by Michael Lee on June 10, 2016, in Heart • No Comments
In the multicultural outskirts of London set among the red double decker buses spewing with boisterous teenagers and towering council flats is where you will find the Secondary School I attended. Like a factory conveyor belt it has unintentionally produced its fair share of gays, lesbians and transsexuals (and that’s just the ones I know of). Homophobia, though not overly an issue at my school did exist and was used more often than not as a way to degrade and insult someone. I myself often used homophobia to my advantage in social situations, managing to sneak past the gay detector without sudden alarm bells ringing and without accusations or finger points, managing to disappear off the gaydar completely. It was more of a case of ‘Battyman’ then ‘Batman’ as I hid in the shadows away from peering eyes, my secret identity hidden from society.
At my Secondary School there existed a lingering and almost cult like macho/boyish culture, if you were not ‘one of the lads’ you were doomed to have a football kicked at your head. It truly was survival of the fittest in the playground; don’t make eye contact, don’t push into someone accidently and don’t dare look or act any different to the other Nike wearing, haired gelled and Puffa jacket wearing adolescent teenage boys, dripping with more testosterone than a muscled Mary (a homosexual man who has prominent, well-developed muscles) on steroids.
I often find that homophobia stems from one’s own subconscious feelings, with the homophobe in question trying oh so desperately to hide and suppress their own sexual desires. With a lack of education and scientific facts the homophobe is forced to pretend and to conform to a role, often a role that is primitive and basic in fitting with their peers and social class around them. It’s more ‘’Yo fam’’ than ‘’excuse me sir’’ as they huddle together like a group of primates idly perched around the local ‘Chicken Cottage’ chewing on processed halal chicken, using vocabulary that would certainly not register as ‘Queens English’.
Munching on fat and grease coated meat like a pack of cavemen huddled together over a lit fire, the homophobes engage in intelligent and poetic conversation that rivals even William Shakespeare’s greatest monologues: ‘’Nahhhh blud, allow dat batty man shit’’, simply compelling. The ironic thing is while sipping on their corner shop can of unbranded fizzy drink the homophobe probably knows or is even related to a, how they would say; ‘’batty man’’. In his 1948 book, Sexual Behaviour in the Human Male, Alfred Kinsey shocked the world by announcing that 10% of the male population is gay. So that surely would make one of the homophobes ‘bredrins’ a flaming homosexual? Just itching to escape the confines of the ‘council estate’ that limits their mentality and imagination. After all there is more to life than hanging outside Chicken shops at 11pm right?

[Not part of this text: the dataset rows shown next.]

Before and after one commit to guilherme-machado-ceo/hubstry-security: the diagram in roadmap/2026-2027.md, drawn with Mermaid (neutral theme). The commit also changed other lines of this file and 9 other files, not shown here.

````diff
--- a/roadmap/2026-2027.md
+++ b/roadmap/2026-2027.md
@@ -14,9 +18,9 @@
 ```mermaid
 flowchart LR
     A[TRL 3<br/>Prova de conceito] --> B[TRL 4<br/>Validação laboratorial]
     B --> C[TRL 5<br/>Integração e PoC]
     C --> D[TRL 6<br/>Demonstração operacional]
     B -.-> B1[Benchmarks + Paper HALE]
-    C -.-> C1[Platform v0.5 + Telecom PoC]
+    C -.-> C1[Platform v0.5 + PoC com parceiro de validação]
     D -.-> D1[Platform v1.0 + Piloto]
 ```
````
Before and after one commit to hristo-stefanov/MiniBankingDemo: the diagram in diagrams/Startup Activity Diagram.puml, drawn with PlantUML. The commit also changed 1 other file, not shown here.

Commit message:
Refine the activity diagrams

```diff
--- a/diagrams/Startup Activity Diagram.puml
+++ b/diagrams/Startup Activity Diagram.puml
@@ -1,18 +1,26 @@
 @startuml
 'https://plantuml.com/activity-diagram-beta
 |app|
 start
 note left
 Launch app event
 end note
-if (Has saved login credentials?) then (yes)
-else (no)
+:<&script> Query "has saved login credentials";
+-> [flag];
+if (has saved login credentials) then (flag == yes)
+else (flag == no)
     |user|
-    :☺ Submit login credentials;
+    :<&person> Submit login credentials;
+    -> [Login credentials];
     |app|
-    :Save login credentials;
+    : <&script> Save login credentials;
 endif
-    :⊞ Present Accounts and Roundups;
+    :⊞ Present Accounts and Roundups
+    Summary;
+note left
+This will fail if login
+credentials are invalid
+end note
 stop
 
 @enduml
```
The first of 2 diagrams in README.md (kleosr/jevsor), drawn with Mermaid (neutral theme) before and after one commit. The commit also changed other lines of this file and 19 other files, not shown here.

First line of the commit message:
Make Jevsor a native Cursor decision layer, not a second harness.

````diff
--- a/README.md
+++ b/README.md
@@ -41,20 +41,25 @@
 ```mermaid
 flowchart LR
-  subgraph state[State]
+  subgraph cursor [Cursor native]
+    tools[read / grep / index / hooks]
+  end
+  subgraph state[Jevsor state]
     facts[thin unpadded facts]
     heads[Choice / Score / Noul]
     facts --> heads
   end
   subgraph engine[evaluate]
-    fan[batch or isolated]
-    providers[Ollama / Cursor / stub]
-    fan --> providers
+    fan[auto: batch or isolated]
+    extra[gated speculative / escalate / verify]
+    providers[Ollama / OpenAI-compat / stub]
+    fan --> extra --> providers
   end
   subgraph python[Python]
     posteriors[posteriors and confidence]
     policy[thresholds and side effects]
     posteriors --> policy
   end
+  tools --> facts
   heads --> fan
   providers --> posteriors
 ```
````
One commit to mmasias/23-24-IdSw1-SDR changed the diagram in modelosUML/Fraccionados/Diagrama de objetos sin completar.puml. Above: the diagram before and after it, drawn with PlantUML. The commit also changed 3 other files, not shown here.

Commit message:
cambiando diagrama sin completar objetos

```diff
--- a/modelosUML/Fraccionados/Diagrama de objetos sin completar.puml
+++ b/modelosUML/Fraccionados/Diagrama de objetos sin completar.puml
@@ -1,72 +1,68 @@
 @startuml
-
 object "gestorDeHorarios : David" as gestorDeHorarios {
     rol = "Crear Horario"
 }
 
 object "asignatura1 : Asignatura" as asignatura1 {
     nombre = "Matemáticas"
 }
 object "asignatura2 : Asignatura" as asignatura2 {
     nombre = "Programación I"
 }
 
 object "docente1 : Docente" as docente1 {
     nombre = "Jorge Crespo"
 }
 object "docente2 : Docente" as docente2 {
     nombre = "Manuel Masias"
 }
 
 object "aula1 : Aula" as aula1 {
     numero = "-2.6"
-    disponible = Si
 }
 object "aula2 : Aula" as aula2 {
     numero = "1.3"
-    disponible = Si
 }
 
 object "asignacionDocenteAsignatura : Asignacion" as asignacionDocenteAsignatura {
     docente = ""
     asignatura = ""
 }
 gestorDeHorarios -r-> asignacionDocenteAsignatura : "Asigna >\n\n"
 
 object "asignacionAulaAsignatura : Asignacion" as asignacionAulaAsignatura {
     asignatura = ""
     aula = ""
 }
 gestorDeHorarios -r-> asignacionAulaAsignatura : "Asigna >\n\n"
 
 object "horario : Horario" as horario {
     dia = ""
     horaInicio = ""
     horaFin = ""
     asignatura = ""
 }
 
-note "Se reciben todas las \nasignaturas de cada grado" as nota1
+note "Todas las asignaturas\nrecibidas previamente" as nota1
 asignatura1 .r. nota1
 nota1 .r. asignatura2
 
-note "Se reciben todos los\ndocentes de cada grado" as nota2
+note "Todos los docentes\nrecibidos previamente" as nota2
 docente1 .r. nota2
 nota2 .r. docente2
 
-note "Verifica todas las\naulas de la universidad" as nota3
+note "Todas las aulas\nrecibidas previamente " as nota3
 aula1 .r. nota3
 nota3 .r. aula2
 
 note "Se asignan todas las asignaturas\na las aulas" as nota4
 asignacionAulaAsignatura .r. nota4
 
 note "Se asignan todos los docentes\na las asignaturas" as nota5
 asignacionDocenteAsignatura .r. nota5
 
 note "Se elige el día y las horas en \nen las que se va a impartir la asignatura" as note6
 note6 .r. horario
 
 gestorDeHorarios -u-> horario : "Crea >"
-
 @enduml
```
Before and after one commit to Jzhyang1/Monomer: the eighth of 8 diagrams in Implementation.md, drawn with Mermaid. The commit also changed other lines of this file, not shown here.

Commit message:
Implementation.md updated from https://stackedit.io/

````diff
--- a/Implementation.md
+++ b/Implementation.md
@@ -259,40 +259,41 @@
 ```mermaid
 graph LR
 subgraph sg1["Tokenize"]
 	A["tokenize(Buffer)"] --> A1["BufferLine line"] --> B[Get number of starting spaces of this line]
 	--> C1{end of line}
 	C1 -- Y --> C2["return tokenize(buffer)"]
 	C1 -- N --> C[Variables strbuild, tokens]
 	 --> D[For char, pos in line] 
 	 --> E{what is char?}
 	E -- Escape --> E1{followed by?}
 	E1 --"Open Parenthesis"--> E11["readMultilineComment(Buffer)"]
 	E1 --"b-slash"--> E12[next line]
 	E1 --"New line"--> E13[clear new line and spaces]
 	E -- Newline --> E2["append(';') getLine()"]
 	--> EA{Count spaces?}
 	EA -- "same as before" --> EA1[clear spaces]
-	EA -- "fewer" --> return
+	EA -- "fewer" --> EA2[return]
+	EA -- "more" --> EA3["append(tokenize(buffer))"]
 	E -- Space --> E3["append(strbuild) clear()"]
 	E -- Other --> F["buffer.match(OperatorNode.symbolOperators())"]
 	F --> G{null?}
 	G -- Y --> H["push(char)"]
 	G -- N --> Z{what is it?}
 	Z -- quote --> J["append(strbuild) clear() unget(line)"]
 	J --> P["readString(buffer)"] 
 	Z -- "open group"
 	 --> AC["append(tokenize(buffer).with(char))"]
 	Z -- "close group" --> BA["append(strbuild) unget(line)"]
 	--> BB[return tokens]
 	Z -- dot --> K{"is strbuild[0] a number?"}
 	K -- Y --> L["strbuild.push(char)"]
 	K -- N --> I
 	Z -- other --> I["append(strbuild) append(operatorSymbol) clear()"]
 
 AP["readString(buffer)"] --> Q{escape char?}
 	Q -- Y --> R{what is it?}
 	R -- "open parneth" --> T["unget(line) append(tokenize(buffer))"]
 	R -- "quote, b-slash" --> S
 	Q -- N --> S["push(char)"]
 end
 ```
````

But of course homophobes aren’t just the stereotypical bike riding, council estate lingering and weed smoking ‘rude boys’ you’ll find hanging around on street corners. Homophobes can appear suddenly out of nowhere, just like a wild Pokémon bouncing out of tall green grass hedges. Elegantly dressed businessmen working in Canary Wharf, tight jeaned hipsters working in Topshop or even coffee shop baristas topping up your Babyccino with double a severing of Marshmallows. Homophobes come in different shapes, colours and classes, which makes the denying of their own homosexuality even more diverse and interesting, ‘’Would you like extra cream on your Mocha sir?’’ they ask, all the while wanting a piece of your ass, yet denying your anus in favour of anger and aggressive denial.
Sex education in my secondary school consisted of placing a condom on to a banana, and that folks was my sex education. Though I couldn’t tell the difference between an orgasm or menopause I did share my first kiss, though not with a stubbed man with huge muscled arms as I would have liked, it was with an equally as butch girl at school who ironically would in later years come out as a rugby playing lesbian. She would have most differently worn the trousers in our relationship that’s for sure.
The kids of this generation are a lot wiser and aware of their social surroundings, thanks in large part to television and social media. Gays are now seen and accessible everywhere, music, reality TV, films, celebrities and though not entirely void of homophobia, the days of being discriminated against due to sexual orientation is classified as a crime, at least in a civilised western society. Gays are almost seen as ‘cool’, like a designer handbag swaying off the arms of a ‘fag hag’.
Yes, homophobes will still be seen kicking a football around until 11pm under the flicking lamp posts on the council estate or even in a cooperate office sipping on a Frappuccino, but there is now a strong possibility as soon as they venture indoors in their bedroom and away from their friends and social restrictions, they’ll be up until the early hours scouting the local gay boys of Grindr. It’s more of a case of ‘’Are you top or bottom’’ than ‘’Allow dat batty man’’ when nobody is looking.